EXERCISE REQUIREMENTS: Copy out the data word for word, without any of its pictures.

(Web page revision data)
- - -

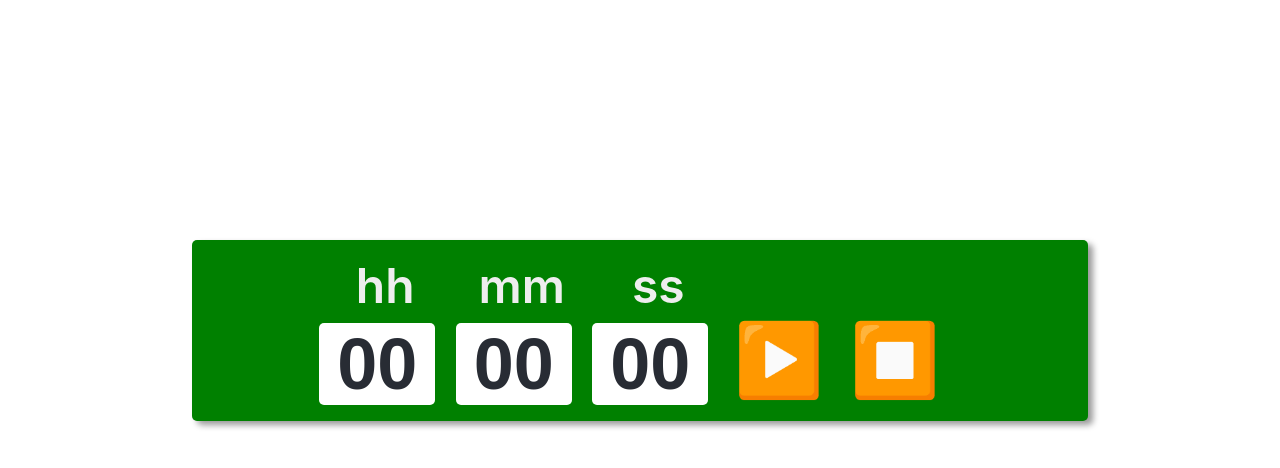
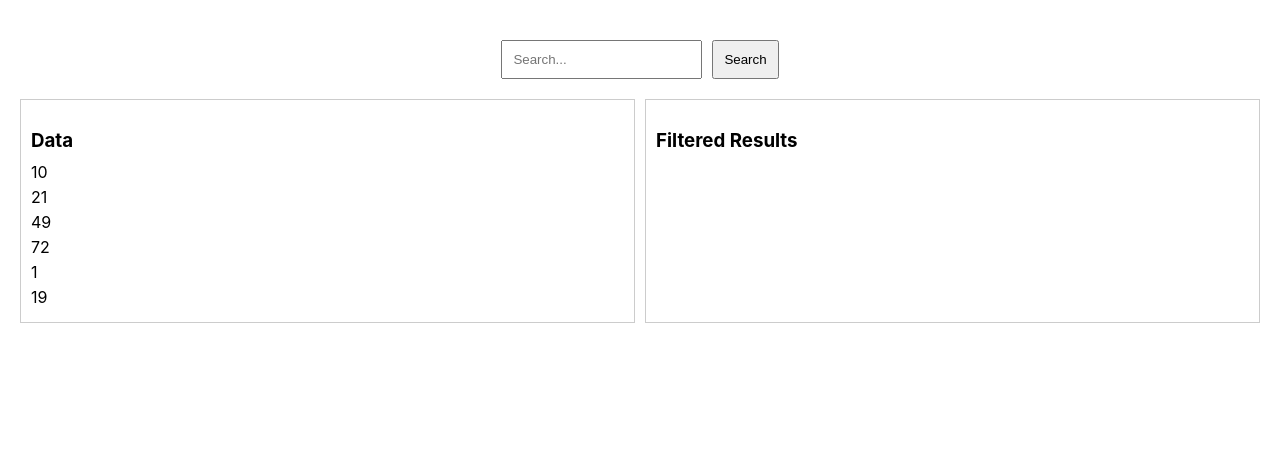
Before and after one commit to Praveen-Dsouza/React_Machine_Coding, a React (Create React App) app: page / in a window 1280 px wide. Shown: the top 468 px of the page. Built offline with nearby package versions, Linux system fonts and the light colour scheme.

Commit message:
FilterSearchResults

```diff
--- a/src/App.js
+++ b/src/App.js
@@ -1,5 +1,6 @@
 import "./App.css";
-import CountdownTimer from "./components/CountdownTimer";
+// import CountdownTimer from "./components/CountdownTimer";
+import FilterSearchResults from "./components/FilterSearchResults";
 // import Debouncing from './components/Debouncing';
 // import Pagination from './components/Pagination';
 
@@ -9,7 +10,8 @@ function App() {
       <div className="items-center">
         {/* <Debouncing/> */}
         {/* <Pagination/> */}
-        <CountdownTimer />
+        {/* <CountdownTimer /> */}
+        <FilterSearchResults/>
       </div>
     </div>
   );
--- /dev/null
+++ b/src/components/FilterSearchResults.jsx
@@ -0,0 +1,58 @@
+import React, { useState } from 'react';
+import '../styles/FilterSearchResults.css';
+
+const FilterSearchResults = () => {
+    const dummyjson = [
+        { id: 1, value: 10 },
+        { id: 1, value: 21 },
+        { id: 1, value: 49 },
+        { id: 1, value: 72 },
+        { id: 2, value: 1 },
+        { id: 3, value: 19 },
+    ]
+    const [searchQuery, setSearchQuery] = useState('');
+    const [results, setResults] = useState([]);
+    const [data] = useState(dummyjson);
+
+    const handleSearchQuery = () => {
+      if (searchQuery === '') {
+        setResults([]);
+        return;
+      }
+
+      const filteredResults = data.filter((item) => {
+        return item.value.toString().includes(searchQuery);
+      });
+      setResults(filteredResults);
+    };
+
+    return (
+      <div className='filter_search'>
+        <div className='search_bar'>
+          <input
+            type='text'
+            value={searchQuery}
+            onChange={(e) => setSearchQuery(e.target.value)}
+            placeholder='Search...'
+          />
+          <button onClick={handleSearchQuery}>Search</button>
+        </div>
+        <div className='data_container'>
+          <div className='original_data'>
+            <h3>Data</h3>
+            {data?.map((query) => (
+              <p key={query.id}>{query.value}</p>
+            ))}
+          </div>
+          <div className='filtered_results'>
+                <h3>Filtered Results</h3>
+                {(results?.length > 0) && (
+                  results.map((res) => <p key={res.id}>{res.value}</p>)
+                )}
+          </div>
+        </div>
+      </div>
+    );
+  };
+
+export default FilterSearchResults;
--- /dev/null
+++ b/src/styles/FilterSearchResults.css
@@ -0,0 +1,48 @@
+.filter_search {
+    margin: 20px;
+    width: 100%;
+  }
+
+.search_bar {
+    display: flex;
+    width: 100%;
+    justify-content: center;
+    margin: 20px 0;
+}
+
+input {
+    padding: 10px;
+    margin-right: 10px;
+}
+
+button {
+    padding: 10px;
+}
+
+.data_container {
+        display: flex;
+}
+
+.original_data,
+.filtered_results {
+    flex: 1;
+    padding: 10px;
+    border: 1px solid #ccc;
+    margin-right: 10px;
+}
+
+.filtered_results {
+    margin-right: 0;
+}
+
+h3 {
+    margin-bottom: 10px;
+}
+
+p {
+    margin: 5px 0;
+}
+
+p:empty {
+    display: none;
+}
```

- - -

EXPECTED ANSWER:
Before and after one commit to Praveen-Dsouza/React_Machine_Coding, a React (Create React App) app: page / in a window 1280 px wide. Shown: the top 468 px of the page. Built offline with nearby package versions, Linux system fonts and the light colour scheme.

Commit message:
FilterSearchResults

```diff
--- a/src/App.js
+++ b/src/App.js
@@ -1,5 +1,6 @@
 import "./App.css";
-import CountdownTimer from "./components/CountdownTimer";
+// import CountdownTimer from "./components/CountdownTimer";
+import FilterSearchResults from "./components/FilterSearchResults";
 // import Debouncing from './components/Debouncing';
 // import Pagination from './components/Pagination';
 
@@ -9,7 +10,8 @@ function App() {
       <div className="items-center">
         {/* <Debouncing/> */}
         {/* <Pagination/> */}
-        <CountdownTimer />
+        {/* <CountdownTimer /> */}
+        <FilterSearchResults/>
       </div>
     </div>
   );
--- /dev/null
+++ b/src/components/FilterSearchResults.jsx
@@ -0,0 +1,58 @@
+import React, { useState } from 'react';
+import '../styles/FilterSearchResults.css';
+
+const FilterSearchResults = () => {
+    const dummyjson = [
+        { id: 1, value: 10 },
+        { id: 1, value: 21 },
+        { id: 1, value: 49 },
+        { id: 1, value: 72 },
+        { id: 2, value: 1 },
+        { id: 3, value: 19 },
+    ]
+    const [searchQuery, setSearchQuery] = useState('');
+    const [results, setResults] = useState([]);
+    const [data] = useState(dummyjson);
+
+    const handleSearchQuery = () => {
+      if (searchQuery === '') {
+        setResults([]);
+        return;
+      }
+
+      const filteredResults = data.filter((item) => {
+        return item.value.toString().includes(searchQuery);
+      });
+      setResults(filteredResults);
+    };
+
+    return (
+      <div className='filter_search'>
+        <div className='search_bar'>
+          <input
+            type='text'
+            value={searchQuery}
+            onChange={(e) => setSearchQuery(e.target.value)}
+            placeholder='Search...'
+          />
+          <button onClick={handleSearchQuery}>Search</button>
+        </div>
+        <div className='data_container'>
+          <div className='original_data'>
+            <h3>Data</h3>
+            {data?.map((query) => (
+              <p key={query.id}>{query.value}</p>
+            ))}
+          </div>
+          <div className='filtered_results'>
+                <h3>Filtered Results</h3>
+                {(results?.length > 0) && (
+                  results.map((res) => <p key={res.id}>{res.value}</p>)
+                )}
+          </div>
+        </div>
+      </div>
+    );
+  };
+
+export default FilterSearchResults;
--- /dev/null
+++ b/src/styles/FilterSearchResults.css
@@ -0,0 +1,48 @@
+.filter_search {
+    margin: 20px;
+    width: 100%;
+  }
+
+.search_bar {
+    display: flex;
+    width: 100%;
+    justify-content: center;
+    margin: 20px 0;
+}
+
+input {
+    padding: 10px;
+    margin-right: 10px;
+}
+
+button {
+    padding: 10px;
+}
+
+.data_container {
+        display: flex;
+}
+
+.original_data,
+.filtered_results {
+    flex: 1;
+    padding: 10px;
+    border: 1px solid #ccc;
+    margin-right: 10px;
+}
+
+.filtered_results {
+    margin-right: 0;
+}
+
+h3 {
+    margin-bottom: 10px;
+}
+
+p {
+    margin: 5px 0;
+}
+
+p:empty {
+    display: none;
+}
```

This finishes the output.